The social protection mid-term strategies of two big monsters, World Bank and DFID, tell us that cash transfers will be one of the most popular poverty reduction approaches in the coming decades. That is a right thing for the poor.
Looking back into the rising trend of cash transfers in the 2000s, we hardly forget the boom of ‘evidence-based-approach’. That happened almost the same time. Traditionally, researchers focused on the project impact while practitioners stressed the smooth process of project implementation. Cash transfer programmes bridged the awareness gap.
Without almost any exceptions, cash transfer programmes contain an impact evaluation component. The IE commonly adopts the randomised controlled trial (RCT). Then, the boom of RCT and CCT came. When the governments or development agencies like World Bank pilot a cash transfer programme, now it is usual to see the presence of universities or research institutes like the Abdul Latif Jameel Poverty Action Lab to assess the impact. The implementers would then scale up the programme once having the good evidence from the research results.
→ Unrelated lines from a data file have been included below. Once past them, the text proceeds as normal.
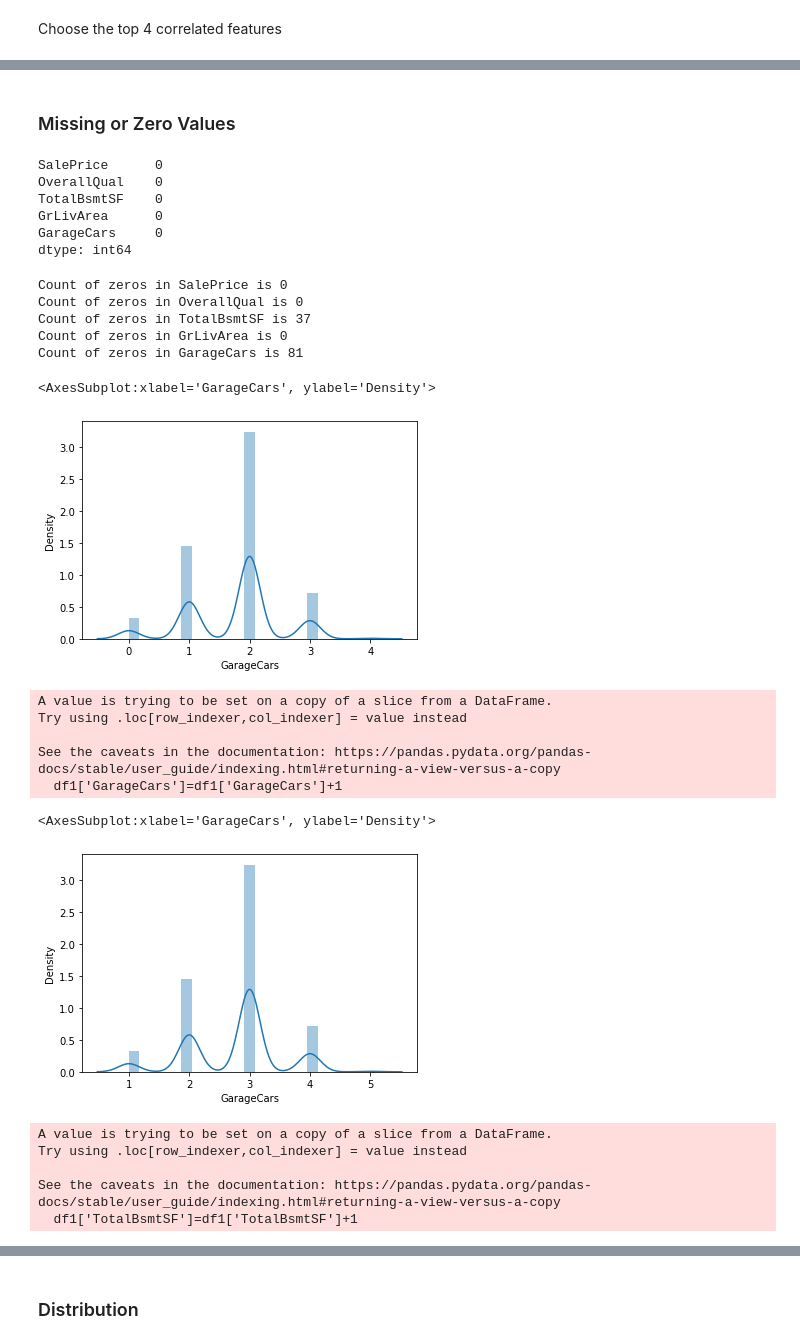
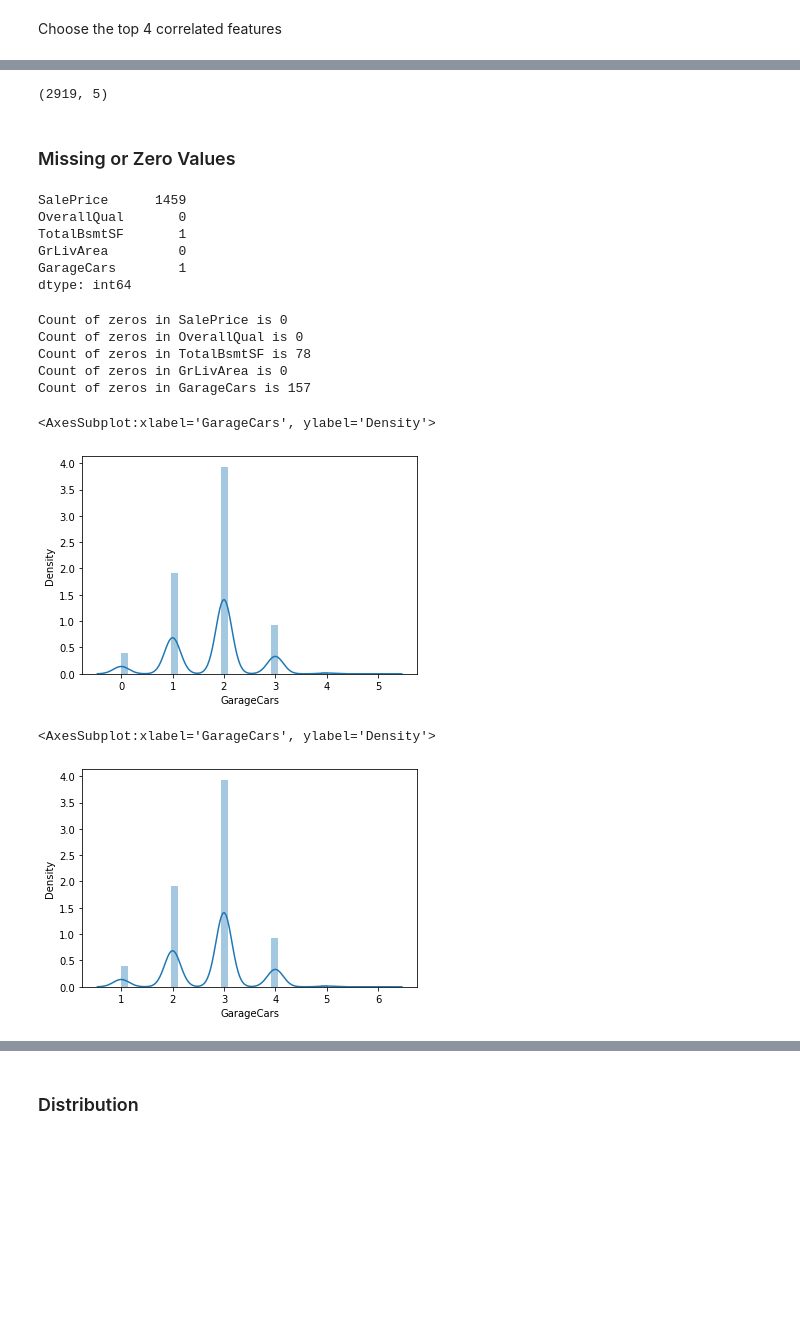
Before and after one commit to LooyeeNg/DataScienceProjects, a Jupyter notebook: house price predictions/house-price-predictions.ipynb, the cells around one changed output, grey strips where cells are left out. Drawn from its saved outputs; the diff is of its cells as text; code cells hidden in the pictures; blank space fills up the shorter version.

```diff
--- a/house price predictions/house-price-predictions.ipynb
+++ b/house price predictions/house-price-predictions.ipynb
@@ -6,6 +6,6 @@ import seaborn as sns
 import statistics
 from sklearn.model_selection import train_test_split
 # %%
-df = pd.read_csv('train.csv')
-df_test = pd.read_csv('test.csv')
+train_df = pd.read_csv('train.csv')
+test_df = pd.read_csv('test.csv')
 # %%
@@ -24,4 +29,6 @@ g = sns.heatmap(df[top_corr_features].corr(),annot=True,cmap="RdYlGn")
 # %% [markdown]
 Choose the top 4 correlated features
 # %%
-df1 = df[['SalePrice','OverallQual', 'TotalBsmtSF','GrLivArea', 'GarageCars']]
+train_df = train_df[['SalePrice','OverallQual', 'TotalBsmtSF','GrLivArea', 'GarageCars']]
+# %%
+test_df = test_df[['OverallQual', 'TotalBsmtSF','GrLivArea', 'GarageCars']]
@@ -28 +45,3 @@ df1 = df[['SalePrice','OverallQual', 'TotalBsmtSF','GrLivArea', 'GarageCars']]
+# %%
+final_df = pd.concat([train_df,test_df],axis=0)
 # %%
@@ -30,48 +49,42 @@ df1.to_csv('check1.csv',index=False)
+# %%
+final_df.shape
+# %% [output]
+(2919, 5)
 # %% [markdown]
 ### Missing or Zero Values
 # %%
-print(df1.isnull().sum())
+print(final_df.isnull().sum())
 # %% [output]
-SalePrice      0
-OverallQual    0
-TotalBsmtSF    0
-GrLivArea      0
-GarageCars     0
+SalePrice      1459
+OverallQual       0
+TotalBsmtSF       1
+GrLivArea         0
+GarageCars        1
 dtype: int64
 # %%
+num_features=['SalePrice','OverallQual', 'TotalBsmtSF','GrLivArea', 'GarageCars']
+
 for feature in num_features:
-    count = (df1[feature] == 0).sum()
+    count = (final_df[feature] == 0).sum()
     print("Count of zeros in {} is {}".format(feature, count))
 # %% [output]
 Count of zeros in SalePrice is 0
 Count of zeros in OverallQual is 0
-Count of zeros in TotalBsmtSF is 37
+Count of zeros in TotalBsmtSF is 78
 Count of zeros in GrLivArea is 0
-Count of zeros in GarageCars is 81
+Count of zeros in GarageCars is 157
 # %%
-sns.distplot(df1['GarageCars'])
+sns.distplot(final_df['GarageCars'])
 # %% [output]
 <AxesSubplot:xlabel='GarageCars', ylabel='Density'>
-[figure, old version]
+[figure, new version]
 # %%
-df1['GarageCars']=df1['GarageCars']+1
+final_df['GarageCars']=final_df['GarageCars']+1
-# %% [output]
-A value is trying to be set on a copy of a slice from a DataFrame.
-Try using .loc[row_indexer,col_indexer] = value instead
-
-See the caveats in the documentation: https://pandas.pydata.org/pandas-docs/stable/user_guide/indexing.html#returning-a-view-versus-a-copy
-  df1['GarageCars']=df1['GarageCars']+1
 # %%
-sns.distplot(df1['GarageCars'])
+sns.distplot(final_df['GarageCars'])
 # %% [output]
 <AxesSubplot:xlabel='GarageCars', ylabel='Density'>
-[figure, old version]
+[figure, new version]
 # %%
-df1['TotalBsmtSF']=df1['TotalBsmtSF']+1
+final_df['TotalBsmtSF']=final_df['TotalBsmtSF']+1
-# %% [output]
-A value is trying to be set on a copy of a slice from a DataFrame.
-Try using .loc[row_indexer,col_indexer] = value instead
-
-See the caveats in the documentation: https://pandas.pydata.org/pandas-docs/stable/user_guide/indexing.html#returning-a-view-versus-a-copy
-  df1['TotalBsmtSF']=df1['TotalBsmtSF']+1
 # %%
```
Also changed, not shown: parts of 39 cells of this notebook.
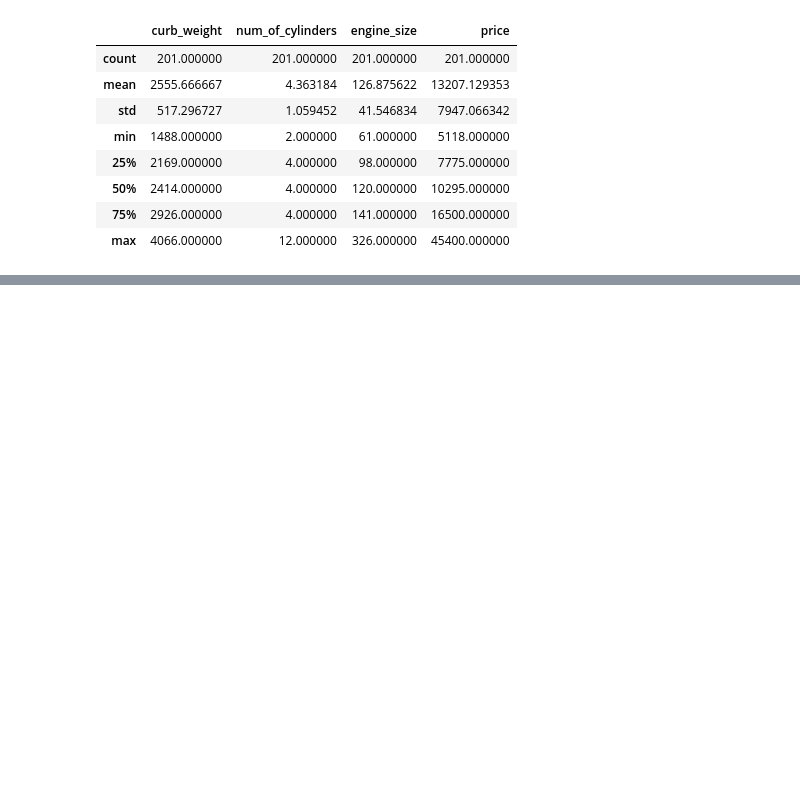
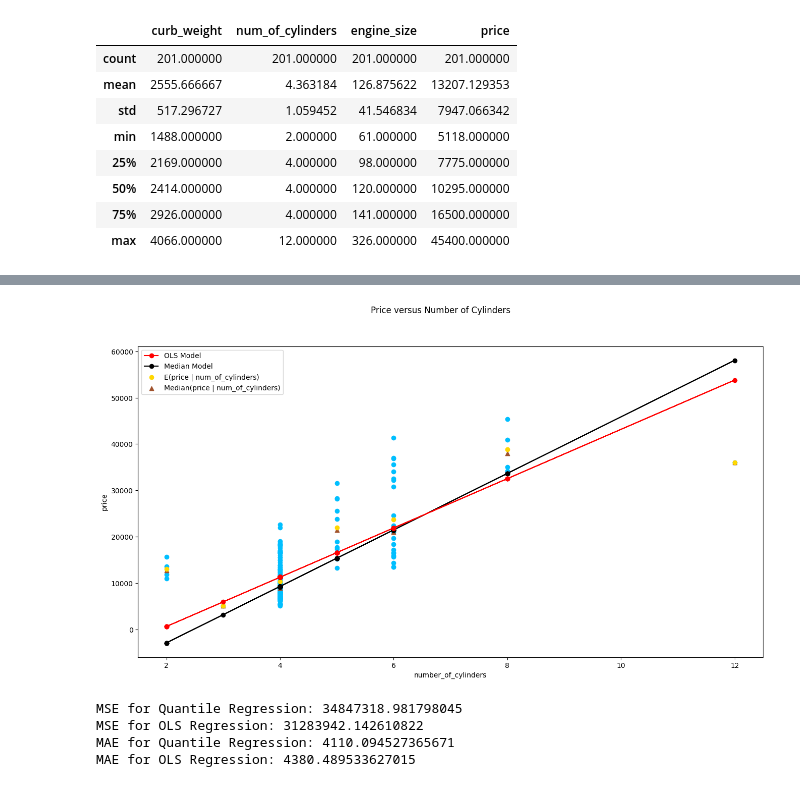
Before and after one commit to stats9/math-and-python, a Jupyter notebook: Quantile_Regression.ipynb, the cells around one changed output, grey strips where cells are left out. Drawn from its saved outputs; the diff is of its cells as text; code cells hidden in the pictures; blank space fills up the shorter version.

```diff
--- a/Quantile_Regression.ipynb
+++ b/Quantile_Regression.ipynb
@@ -147,0 +264,4 @@ array([-1.12028929,  3.43087179,  2.43795022,  5.91065635,  5.63940323,
+# %%
+median_model = smf.quantreg(formula = reg_exp, data = dat)
+median_model_results = median_model.fit(q=0.5)
+median_model_results.summary()
@@ -147,0 +279,37 @@ array([-1.12028929,  3.43087179,  2.43795022,  5.91065635,  5.63940323,
+# %%
+fig = plt.figure(figsize = (16, 8))
+fig.suptitle('Price versus Number of Cylinders')
+plt.xlabel('number_of_cylinders')
+plt.ylabel('price') # Show the scatter plot of price versus num_of_cylinders
+plt.scatter(x = dat['num_of_cylinders'],
+            y =dat['price'], c='deepskyblue') # Get the estimated conditional medians from the median model
+y_pred_median = median_model_results.predict(X_train) # Plot the estimated conditional medians
+median, = plt.plot(X_train['num_of_cylinders'], y_pred_median,
+    color='black', marker='o', linestyle='solid',  label='Median Model') # For comparison, also plot the estimated conditional means from the OLS model we built earlier
+ols, = plt.plot(X_train['num_of_cylinders'], y_pred_ols,
+    color='red', marker='o', linestyle='solid',  label='OLS Model') # Calculate the observed conditional medians
+conditional_medians = np.array(dat.groupby('num_of_cylinders')['price'].median())#Plot the observed conditional medians
+conditional_median_pts = plt.scatter(x=num_of_cylinders, y=conditional_medians, c='sienna', marker='^', label='Median(price | num_of_cylinders)')#For comparison, plot the observed conditional means
+conditional_mean_pts = plt.scatter(x=num_of_cylinders, y=conditional_means, c='gold', marker='o', label='E(price | num_of_cylinders)')#Set up the legend and show the plot
+plt.legend(handles=[ols, median, conditional_mean_pts, conditional_median_pts])
+
+plt.show()
+# %% [output]
+[figure, added]
+# %%
+yhat_quantile = median_model_results.predict(dat['num_of_cylinders'])
+yhat_ols = olsr_model_results.predict(X_train)
+print("""
+MSE for Quantile Regression: {}
+MSE for OLS Regression: {}
+MAE for Quantile Regression: {}
+MAE for OLS Regression: {}
+""".format(mean_squared_error(y_train, yhat_quantile),
+mean_squared_error(y_train, yhat_ols),
+mean_absolute_error(y_train, yhat_quantile),
+mean_absolute_error(y_train, yhat_ols)))
+# %% [output]
+MSE for Quantile Regression: 34847318.981798045
+MSE for OLS Regression: 31283942.142610822
+MAE for Quantile Regression: 4110.094527365671
+MAE for OLS Regression: 4380.489533627015
```
Also changed, not shown: parts of 28 cells of this notebook, 1 other file.
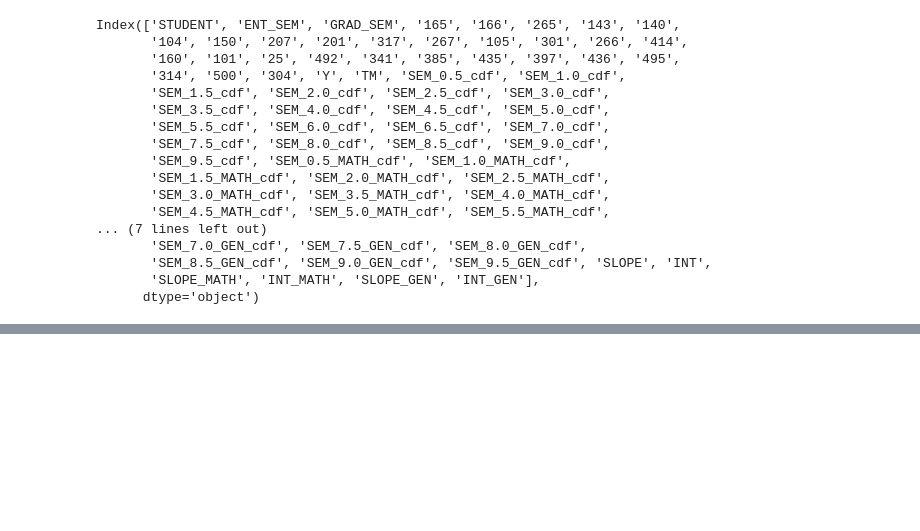
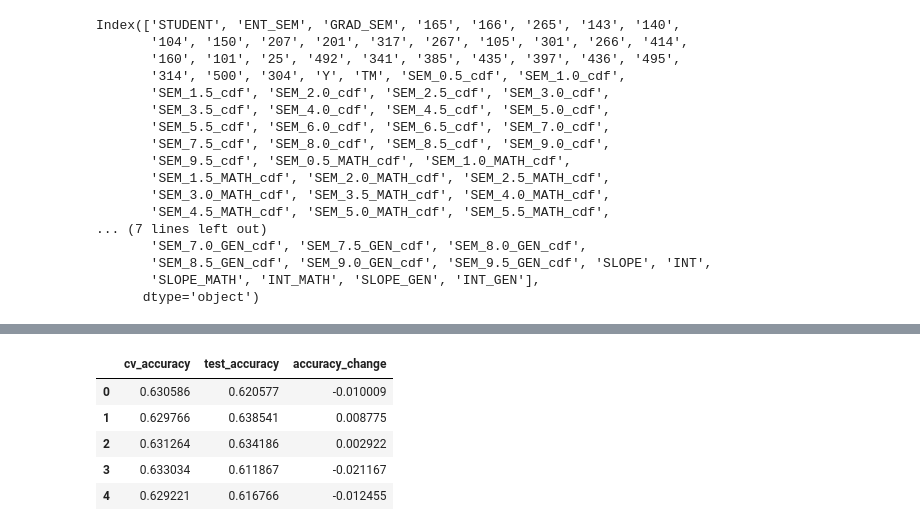
Before and after one commit to BishopsLemma/Fall-2024-Student-Success-Prediction, a Jupyter notebook: Modelling/modelling.ipynb, the cells around one changed output, grey strips where cells are left out. Saved outputs shown, nothing was run; the diff lists cells and outputs as text; code cells hidden in the pictures; blank space fills up the shorter version.

```diff
--- a/Modelling/modelling.ipynb
+++ b/Modelling/modelling.ipynb
@@ -200,0 +123,11 @@ Train: 0.7082   Test: 0.6473
+# %%
+logreg_models, logreg_df, logreg_fimp_df = modeller.logreg_cv(splits=splits)
+print('Accuracies for logistic regression models:')
+logreg_df
+# %% [output]
+|  | cv_accuracy | test_accuracy | accuracy_change |
+| 0 | 0.630586 | 0.620577 | -0.010009 |
+| 1 | 0.629766 | 0.638541 | 0.008775 |
+| 2 | 0.631264 | 0.634186 | 0.002922 |
+| 3 | 0.633034 | 0.611867 | -0.021167 |
+| 4 | 0.629221 | 0.616766 | -0.012455 |
```
Also changed, not shown: parts of 29 cells of this notebook, 24 other files.
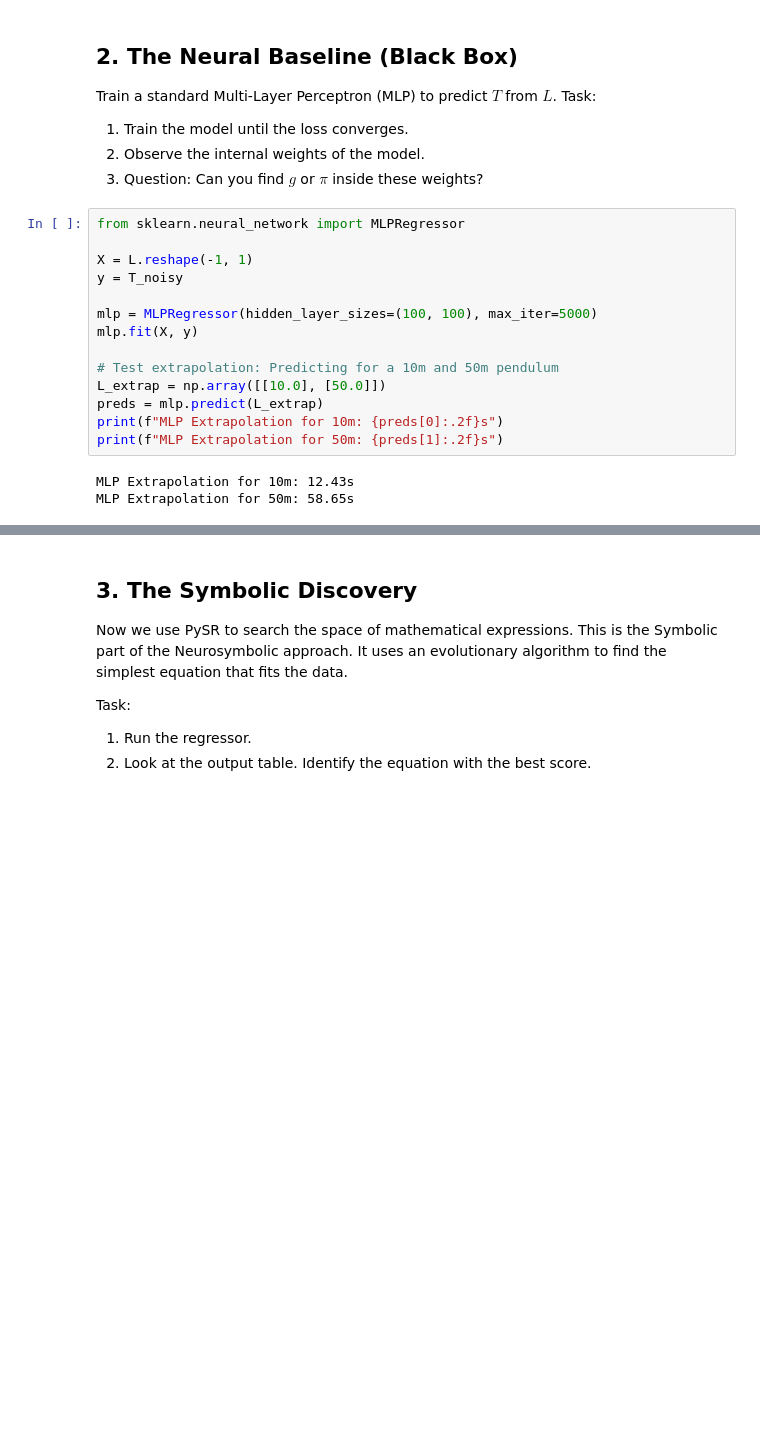
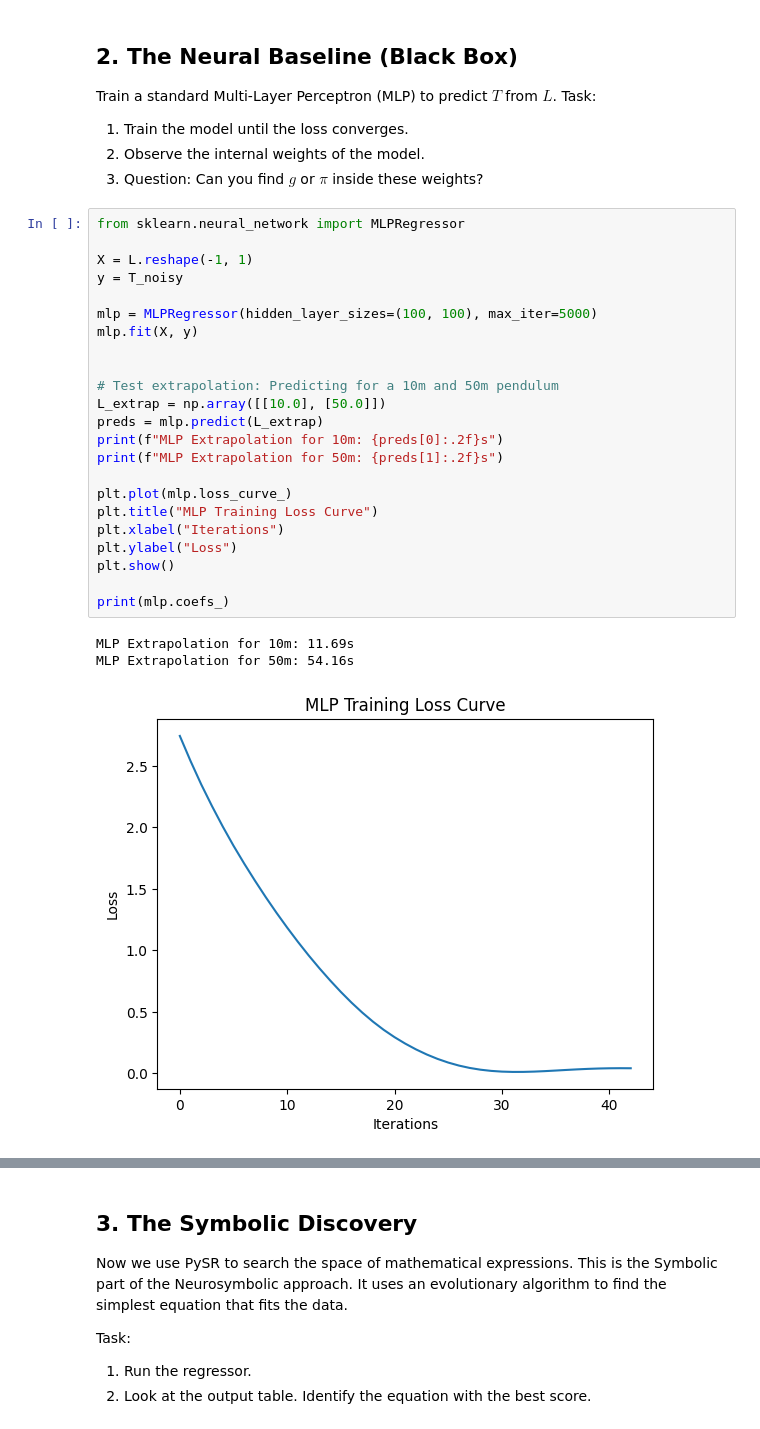
Before and after one commit to SharaineMALARVIJY/S1_Fondamentaux_de_l-IA, a Jupyter notebook: TP5/exo1.ipynb, the cells around one changed output, grey strips where cells are left out. Drawn from its saved outputs; the diff is of its cells as text; blank space fills up the shorter version.

```diff
--- a/TP5/exo1.ipynb
+++ b/TP5/exo1.ipynb
@@ -43,17 +43,27 @@ Task:
 # %%
 from sklearn.neural_network import MLPRegressor
 
 X = L.reshape(-1, 1)
 y = T_noisy
 
 mlp = MLPRegressor(hidden_layer_sizes=(100, 100), max_iter=5000)
 mlp.fit(X, y)
 
+
 # Test extrapolation: Predicting for a 10m and 50m pendulum
 L_extrap = np.array([[10.0], [50.0]])
 preds = mlp.predict(L_extrap)
 print(f"MLP Extrapolation for 10m: {preds[0]:.2f}s")
 print(f"MLP Extrapolation for 50m: {preds[1]:.2f}s")
+
+plt.plot(mlp.loss_curve_)
+plt.title("MLP Training Loss Curve")
+plt.xlabel("Iterations")
+plt.ylabel("Loss")
+plt.show()
+
+print(mlp.coefs_)
 # %% [output]
-MLP Extrapolation for 10m: 12.43s
-MLP Extrapolation for 50m: 58.65s
+MLP Extrapolation for 10m: 11.69s
+MLP Extrapolation for 50m: 54.16s
+[figure, added]
```
Also changed, not shown: parts of 6 cells of this notebook, 1 other file.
Evidence-based-approach had been certainly commonplace and nothing new for the research community as creating evidence was a life work for researchers. But as usual, the practitioners need some years or decades to digest a new idea, convince stubborn senior managements and finally implement it. Now the time has come with RCT and cash transfers.
Do cash transfers marry researchers to practitioners? Yes, they do. We are sure that the rising approach will lead poverty reduction policies in this decade. What researchers need to do is to understand the practitioners demands and find the research gap within social protection or cash transfers. What practitioners need to do is to use evidence to design policies and implement programmes with higher impacts.